*Stored items from a collection:*
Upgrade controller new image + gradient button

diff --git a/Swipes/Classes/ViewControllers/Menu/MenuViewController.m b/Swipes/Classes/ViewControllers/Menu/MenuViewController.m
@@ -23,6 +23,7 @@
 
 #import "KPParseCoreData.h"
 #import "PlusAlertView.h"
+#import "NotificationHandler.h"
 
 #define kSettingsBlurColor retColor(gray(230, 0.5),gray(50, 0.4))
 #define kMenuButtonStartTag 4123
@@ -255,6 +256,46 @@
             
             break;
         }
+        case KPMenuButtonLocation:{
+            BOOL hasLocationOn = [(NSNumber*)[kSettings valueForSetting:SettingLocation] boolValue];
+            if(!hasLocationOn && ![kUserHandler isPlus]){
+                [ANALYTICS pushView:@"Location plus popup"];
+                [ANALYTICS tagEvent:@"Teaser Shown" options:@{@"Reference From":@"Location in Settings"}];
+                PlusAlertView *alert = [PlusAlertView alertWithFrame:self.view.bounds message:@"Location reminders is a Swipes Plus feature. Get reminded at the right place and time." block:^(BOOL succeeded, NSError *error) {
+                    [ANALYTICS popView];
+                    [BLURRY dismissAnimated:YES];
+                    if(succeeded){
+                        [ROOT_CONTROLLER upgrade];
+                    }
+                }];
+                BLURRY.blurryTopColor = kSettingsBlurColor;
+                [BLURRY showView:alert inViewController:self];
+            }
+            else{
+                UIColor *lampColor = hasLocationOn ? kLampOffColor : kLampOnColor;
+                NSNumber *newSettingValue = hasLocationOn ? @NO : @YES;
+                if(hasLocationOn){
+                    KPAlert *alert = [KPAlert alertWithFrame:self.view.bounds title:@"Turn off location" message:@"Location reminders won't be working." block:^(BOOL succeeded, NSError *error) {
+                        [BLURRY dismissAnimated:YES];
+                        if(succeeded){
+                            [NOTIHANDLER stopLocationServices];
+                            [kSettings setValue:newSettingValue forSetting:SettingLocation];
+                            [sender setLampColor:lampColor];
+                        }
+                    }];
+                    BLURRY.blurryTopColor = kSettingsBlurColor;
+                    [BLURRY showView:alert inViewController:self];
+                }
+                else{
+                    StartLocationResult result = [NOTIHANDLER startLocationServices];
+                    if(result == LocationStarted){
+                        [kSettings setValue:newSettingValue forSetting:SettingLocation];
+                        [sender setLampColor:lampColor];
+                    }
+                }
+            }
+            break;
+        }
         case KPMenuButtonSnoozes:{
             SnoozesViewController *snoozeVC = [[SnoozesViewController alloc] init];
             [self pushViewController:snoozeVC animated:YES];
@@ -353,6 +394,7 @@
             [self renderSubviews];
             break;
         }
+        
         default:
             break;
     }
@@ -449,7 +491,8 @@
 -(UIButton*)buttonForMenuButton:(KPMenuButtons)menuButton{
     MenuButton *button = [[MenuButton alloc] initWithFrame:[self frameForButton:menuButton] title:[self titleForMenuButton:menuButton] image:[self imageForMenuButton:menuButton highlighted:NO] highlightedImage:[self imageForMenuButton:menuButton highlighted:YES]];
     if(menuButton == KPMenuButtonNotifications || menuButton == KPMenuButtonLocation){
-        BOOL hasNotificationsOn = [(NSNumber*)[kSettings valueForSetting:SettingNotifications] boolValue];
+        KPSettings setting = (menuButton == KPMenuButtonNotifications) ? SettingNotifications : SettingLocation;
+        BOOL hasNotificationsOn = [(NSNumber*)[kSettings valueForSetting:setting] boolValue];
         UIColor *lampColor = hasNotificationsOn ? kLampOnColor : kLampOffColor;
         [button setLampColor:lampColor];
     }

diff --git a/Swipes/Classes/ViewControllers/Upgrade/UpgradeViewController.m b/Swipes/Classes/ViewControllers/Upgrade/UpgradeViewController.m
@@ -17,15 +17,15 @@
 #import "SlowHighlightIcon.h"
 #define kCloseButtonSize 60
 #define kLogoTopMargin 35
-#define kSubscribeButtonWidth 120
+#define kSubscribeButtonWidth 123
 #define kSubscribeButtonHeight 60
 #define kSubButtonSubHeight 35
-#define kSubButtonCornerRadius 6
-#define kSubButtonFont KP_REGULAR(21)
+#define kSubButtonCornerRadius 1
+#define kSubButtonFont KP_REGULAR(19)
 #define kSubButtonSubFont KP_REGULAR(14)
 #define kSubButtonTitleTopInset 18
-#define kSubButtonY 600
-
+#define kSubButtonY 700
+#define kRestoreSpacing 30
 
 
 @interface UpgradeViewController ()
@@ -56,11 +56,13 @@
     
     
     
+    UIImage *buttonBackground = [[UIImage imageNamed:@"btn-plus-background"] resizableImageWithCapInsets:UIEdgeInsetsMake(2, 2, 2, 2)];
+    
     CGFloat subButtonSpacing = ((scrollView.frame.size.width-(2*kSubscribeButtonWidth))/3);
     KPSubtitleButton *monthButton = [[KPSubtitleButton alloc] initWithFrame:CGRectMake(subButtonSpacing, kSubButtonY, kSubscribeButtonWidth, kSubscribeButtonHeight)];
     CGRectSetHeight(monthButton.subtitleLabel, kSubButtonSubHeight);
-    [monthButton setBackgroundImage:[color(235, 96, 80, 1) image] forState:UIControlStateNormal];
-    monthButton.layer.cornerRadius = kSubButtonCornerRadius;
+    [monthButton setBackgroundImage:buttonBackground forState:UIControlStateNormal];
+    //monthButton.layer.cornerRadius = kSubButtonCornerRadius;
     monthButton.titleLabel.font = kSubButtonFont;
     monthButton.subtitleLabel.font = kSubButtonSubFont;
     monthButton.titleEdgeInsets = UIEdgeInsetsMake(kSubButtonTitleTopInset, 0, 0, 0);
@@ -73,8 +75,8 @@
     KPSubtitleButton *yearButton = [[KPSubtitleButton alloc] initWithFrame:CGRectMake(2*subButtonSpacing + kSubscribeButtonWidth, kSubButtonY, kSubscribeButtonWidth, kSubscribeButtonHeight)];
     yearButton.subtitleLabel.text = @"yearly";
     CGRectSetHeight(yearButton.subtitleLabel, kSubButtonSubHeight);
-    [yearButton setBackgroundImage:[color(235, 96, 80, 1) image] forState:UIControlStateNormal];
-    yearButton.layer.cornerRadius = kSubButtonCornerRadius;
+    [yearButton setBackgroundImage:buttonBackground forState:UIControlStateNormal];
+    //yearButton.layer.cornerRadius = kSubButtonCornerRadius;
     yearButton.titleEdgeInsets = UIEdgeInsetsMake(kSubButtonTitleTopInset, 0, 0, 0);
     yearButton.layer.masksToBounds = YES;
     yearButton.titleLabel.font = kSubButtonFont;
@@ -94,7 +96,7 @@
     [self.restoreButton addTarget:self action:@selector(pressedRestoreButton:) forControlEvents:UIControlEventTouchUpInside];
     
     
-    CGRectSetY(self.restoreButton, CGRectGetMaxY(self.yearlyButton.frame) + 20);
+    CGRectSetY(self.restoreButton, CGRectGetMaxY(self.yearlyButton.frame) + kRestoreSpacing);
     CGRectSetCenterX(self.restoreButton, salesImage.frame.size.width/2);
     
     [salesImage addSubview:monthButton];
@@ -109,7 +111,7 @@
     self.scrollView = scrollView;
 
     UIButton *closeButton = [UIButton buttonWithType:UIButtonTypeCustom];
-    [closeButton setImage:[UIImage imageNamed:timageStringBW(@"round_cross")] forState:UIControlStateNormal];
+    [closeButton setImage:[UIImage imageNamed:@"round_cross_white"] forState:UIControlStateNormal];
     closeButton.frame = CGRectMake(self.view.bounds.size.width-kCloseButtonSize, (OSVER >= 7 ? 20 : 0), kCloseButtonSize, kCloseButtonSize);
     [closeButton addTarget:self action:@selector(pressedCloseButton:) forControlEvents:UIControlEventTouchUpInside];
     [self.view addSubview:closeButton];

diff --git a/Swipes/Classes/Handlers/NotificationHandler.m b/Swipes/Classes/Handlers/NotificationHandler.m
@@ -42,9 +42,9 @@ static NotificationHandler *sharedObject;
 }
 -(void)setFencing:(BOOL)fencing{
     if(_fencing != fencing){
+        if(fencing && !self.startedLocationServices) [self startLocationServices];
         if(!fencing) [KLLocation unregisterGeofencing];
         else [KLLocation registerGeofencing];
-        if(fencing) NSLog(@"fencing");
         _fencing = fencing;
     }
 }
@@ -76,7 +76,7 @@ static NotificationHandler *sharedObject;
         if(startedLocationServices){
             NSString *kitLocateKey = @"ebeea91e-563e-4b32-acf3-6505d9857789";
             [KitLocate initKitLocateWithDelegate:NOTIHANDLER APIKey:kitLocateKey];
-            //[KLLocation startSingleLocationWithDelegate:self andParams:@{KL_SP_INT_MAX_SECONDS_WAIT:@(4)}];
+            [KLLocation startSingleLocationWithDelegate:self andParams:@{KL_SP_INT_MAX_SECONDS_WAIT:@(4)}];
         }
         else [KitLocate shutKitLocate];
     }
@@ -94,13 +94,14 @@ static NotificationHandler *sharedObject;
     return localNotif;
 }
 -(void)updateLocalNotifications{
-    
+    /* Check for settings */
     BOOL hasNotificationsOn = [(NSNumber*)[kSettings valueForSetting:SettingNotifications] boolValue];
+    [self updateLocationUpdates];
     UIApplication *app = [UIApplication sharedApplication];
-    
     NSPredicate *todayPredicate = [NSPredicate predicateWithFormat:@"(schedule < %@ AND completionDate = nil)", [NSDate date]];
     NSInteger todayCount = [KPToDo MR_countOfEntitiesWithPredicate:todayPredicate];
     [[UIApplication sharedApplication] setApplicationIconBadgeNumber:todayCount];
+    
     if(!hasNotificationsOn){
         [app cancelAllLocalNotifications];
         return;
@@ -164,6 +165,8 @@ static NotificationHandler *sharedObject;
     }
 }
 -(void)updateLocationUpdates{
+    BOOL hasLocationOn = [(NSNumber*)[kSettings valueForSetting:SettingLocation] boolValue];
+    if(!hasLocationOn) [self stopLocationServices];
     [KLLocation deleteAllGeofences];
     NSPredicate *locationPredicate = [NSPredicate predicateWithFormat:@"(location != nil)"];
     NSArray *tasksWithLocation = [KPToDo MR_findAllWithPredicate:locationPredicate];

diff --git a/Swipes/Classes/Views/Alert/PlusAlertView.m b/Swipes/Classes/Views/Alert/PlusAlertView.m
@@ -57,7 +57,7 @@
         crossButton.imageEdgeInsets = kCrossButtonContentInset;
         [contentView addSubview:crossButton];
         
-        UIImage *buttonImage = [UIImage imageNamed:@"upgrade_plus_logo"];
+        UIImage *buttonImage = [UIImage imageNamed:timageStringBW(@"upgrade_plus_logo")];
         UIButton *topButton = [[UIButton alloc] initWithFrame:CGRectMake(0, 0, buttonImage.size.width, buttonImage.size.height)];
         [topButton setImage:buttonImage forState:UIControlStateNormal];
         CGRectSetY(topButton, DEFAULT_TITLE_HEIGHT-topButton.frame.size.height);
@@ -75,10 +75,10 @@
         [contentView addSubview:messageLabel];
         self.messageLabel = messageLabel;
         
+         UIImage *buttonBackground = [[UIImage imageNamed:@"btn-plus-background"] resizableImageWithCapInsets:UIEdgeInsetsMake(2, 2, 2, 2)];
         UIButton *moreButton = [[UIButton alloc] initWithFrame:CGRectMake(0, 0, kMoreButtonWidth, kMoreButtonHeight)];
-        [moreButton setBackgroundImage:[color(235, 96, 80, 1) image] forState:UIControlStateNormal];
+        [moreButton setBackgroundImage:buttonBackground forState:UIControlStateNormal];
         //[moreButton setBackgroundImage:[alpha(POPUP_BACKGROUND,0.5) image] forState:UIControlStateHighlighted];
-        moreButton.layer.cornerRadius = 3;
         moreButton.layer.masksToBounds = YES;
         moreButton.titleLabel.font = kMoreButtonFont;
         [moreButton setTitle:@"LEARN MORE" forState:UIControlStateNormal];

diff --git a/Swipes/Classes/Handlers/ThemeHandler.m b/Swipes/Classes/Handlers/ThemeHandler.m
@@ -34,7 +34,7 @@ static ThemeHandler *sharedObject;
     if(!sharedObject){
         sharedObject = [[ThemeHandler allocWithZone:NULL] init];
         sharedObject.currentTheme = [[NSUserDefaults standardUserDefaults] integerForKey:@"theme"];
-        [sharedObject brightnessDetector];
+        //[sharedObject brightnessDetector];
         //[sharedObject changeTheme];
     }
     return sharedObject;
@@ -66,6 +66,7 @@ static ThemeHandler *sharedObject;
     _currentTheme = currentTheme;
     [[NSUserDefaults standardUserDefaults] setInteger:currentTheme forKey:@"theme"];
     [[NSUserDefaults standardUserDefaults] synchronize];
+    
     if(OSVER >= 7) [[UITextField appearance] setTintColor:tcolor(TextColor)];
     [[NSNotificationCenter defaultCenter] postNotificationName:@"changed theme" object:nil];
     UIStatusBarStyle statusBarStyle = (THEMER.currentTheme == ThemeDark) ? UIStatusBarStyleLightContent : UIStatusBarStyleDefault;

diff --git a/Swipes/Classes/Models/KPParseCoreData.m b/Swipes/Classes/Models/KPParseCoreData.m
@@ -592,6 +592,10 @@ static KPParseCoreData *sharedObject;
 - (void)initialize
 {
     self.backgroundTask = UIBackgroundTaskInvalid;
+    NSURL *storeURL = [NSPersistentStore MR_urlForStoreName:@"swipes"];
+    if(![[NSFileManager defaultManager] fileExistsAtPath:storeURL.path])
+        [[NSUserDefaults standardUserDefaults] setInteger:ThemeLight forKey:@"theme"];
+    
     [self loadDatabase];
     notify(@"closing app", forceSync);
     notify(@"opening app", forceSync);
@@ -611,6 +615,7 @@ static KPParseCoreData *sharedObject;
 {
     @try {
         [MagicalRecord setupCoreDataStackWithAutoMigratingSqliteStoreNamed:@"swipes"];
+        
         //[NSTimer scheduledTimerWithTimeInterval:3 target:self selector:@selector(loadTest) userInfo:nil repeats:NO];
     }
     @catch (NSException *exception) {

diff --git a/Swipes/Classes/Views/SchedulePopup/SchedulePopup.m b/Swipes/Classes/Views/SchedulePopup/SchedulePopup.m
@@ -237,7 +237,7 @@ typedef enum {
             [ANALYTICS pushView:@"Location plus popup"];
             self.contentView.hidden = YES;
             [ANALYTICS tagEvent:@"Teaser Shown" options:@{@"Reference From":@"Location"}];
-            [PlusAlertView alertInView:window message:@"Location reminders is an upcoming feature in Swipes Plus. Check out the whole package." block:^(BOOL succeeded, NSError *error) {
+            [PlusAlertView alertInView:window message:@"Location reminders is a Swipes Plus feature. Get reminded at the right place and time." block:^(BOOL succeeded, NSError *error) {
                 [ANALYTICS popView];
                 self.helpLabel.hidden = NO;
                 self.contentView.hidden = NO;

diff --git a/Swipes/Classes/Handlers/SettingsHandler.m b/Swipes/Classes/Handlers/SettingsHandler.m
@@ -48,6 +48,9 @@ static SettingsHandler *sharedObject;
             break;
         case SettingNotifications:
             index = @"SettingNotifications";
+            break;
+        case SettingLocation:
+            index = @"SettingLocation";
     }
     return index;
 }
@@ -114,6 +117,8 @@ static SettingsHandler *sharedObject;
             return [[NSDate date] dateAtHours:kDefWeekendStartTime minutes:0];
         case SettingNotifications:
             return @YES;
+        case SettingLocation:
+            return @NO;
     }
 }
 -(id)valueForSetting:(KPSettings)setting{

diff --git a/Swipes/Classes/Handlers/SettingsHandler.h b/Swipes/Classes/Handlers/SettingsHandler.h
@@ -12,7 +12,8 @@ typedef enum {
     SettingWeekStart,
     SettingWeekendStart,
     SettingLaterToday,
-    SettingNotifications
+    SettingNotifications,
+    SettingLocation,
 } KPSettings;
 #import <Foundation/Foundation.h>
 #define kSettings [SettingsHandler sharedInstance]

*Prompt:*
The answer must be the lines from the one containing "diff --git a/Swipes/Classes/Handlers/SettingsHandler.h" through the last line of the records, copied exactly, with nothing else.

*Result of the exercise:*
diff --git a/Swipes/Classes/Handlers/SettingsHandler.h b/Swipes/Classes/Handlers/SettingsHandler.h
@@ -12,7 +12,8 @@ typedef enum {
     SettingWeekStart,
     SettingWeekendStart,
     SettingLaterToday,
-    SettingNotifications
+    SettingNotifications,
+    SettingLocation,
 } KPSettings;
 #import <Foundation/Foundation.h>
 #define kSettings [SettingsHandler sharedInstance]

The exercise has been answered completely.